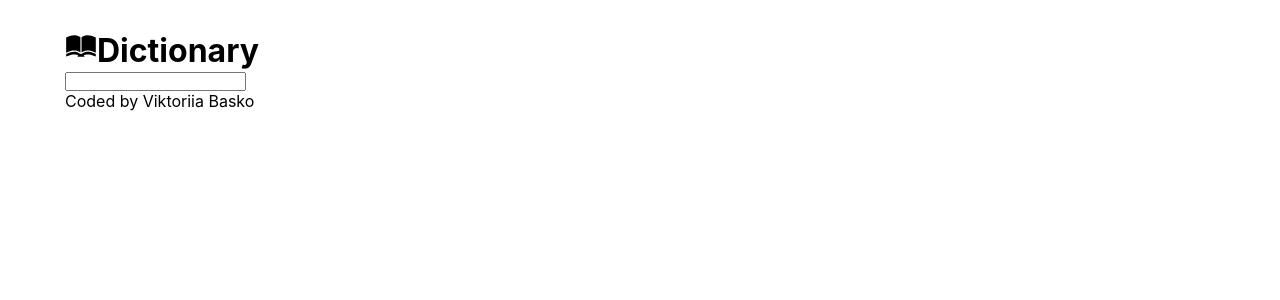
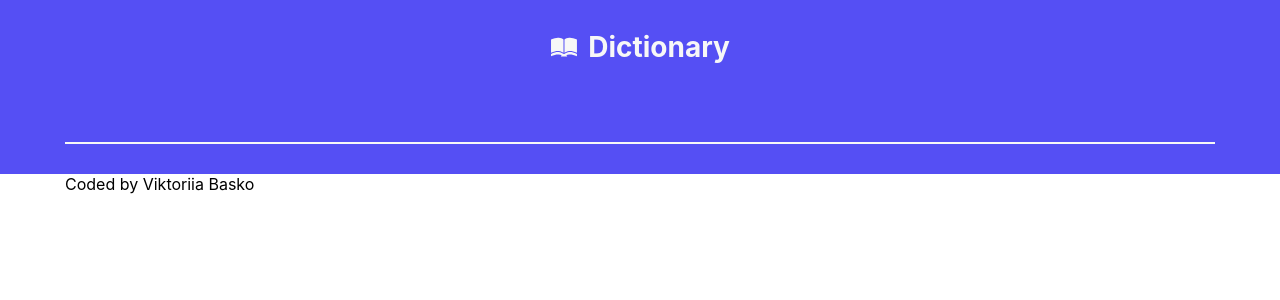
Before and after one commit to VBasko/dictionary-project, a React (Create React App) app: page / in a window 1280 px wide. Shown: the top 300 px of the page. Built offline with nearby package versions, Linux system fonts and the light colour scheme.

Commit message:
Started styling

```diff
--- a/src/Dictionary.js
+++ b/src/Dictionary.js
@@ -21,10 +21,10 @@ function Dictionary() {
     <>
       <header className="header">
         <div className="header__container">
-          <h1>
+          <div className="header__title title">
             <GiOpenBook />
-            Dictionary
-          </h1>
+            <h1>Dictionary</h1>
+          </div>
           <form onSubmit={search}>
             <input type="search" onChange={(e) => setKeyword(e.target.value)} />
           </form>
--- a/src/index.css
+++ b/src/index.css
@@ -25,7 +25,39 @@ code {
 }
 
 .header {
-  margin-top: 30px;
+  background-color: #554ff4;
+  padding-top: 30px;
+  padding-bottom: 30px;
+}
+
+.header__title {
+  align-items: center;
+  display: flex;
+  justify-content: center;
+  font-size: 28px;
+  color: #f7f7f7;
+  gap: 10px;
+  margin-bottom: 20px;
+}
+
+h1 {
+  font-size: 28px;
+}
+
+.header form {
+  width: 100%;
+  border-bottom: solid 2px #f7f7f7;
+  height: 60px;
+}
+
+.header form input {
+  width: 100%;
+  background: transparent;
+  outline: none;
+  border: none;
+  height: 100%;
+  font-size: 48px;
+  color: #f7f7f7;
 }
 
 .dictionary__container {
```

—————

WORK REQUIRED: Go through the data and return every word of it verbatim, leaving out the pictures.

RESULT OF THIS EXERCISE:
Before and after one commit to VBasko/dictionary-project, a React (Create React App) app: page / in a window 1280 px wide. Shown: the top 300 px of the page. Built offline with nearby package versions, Linux system fonts and the light colour scheme.

Commit message:
Started styling

```diff
--- a/src/Dictionary.js
+++ b/src/Dictionary.js
@@ -21,10 +21,10 @@ function Dictionary() {
     <>
       <header className="header">
         <div className="header__container">
-          <h1>
+          <div className="header__title title">
             <GiOpenBook />
-            Dictionary
-          </h1>
+            <h1>Dictionary</h1>
+          </div>
           <form onSubmit={search}>
             <input type="search" onChange={(e) => setKeyword(e.target.value)} />
           </form>
--- a/src/index.css
+++ b/src/index.css
@@ -25,7 +25,39 @@ code {
 }
 
 .header {
-  margin-top: 30px;
+  background-color: #554ff4;
+  padding-top: 30px;
+  padding-bottom: 30px;
+}
+
+.header__title {
+  align-items: center;
+  display: flex;
+  justify-content: center;
+  font-size: 28px;
+  color: #f7f7f7;
+  gap: 10px;
+  margin-bottom: 20px;
+}
+
+h1 {
+  font-size: 28px;
+}
+
+.header form {
+  width: 100%;
+  border-bottom: solid 2px #f7f7f7;
+  height: 60px;
+}
+
+.header form input {
+  width: 100%;
+  background: transparent;
+  outline: none;
+  border: none;
+  height: 100%;
+  font-size: 48px;
+  color: #f7f7f7;
 }
 
 .dictionary__container {
```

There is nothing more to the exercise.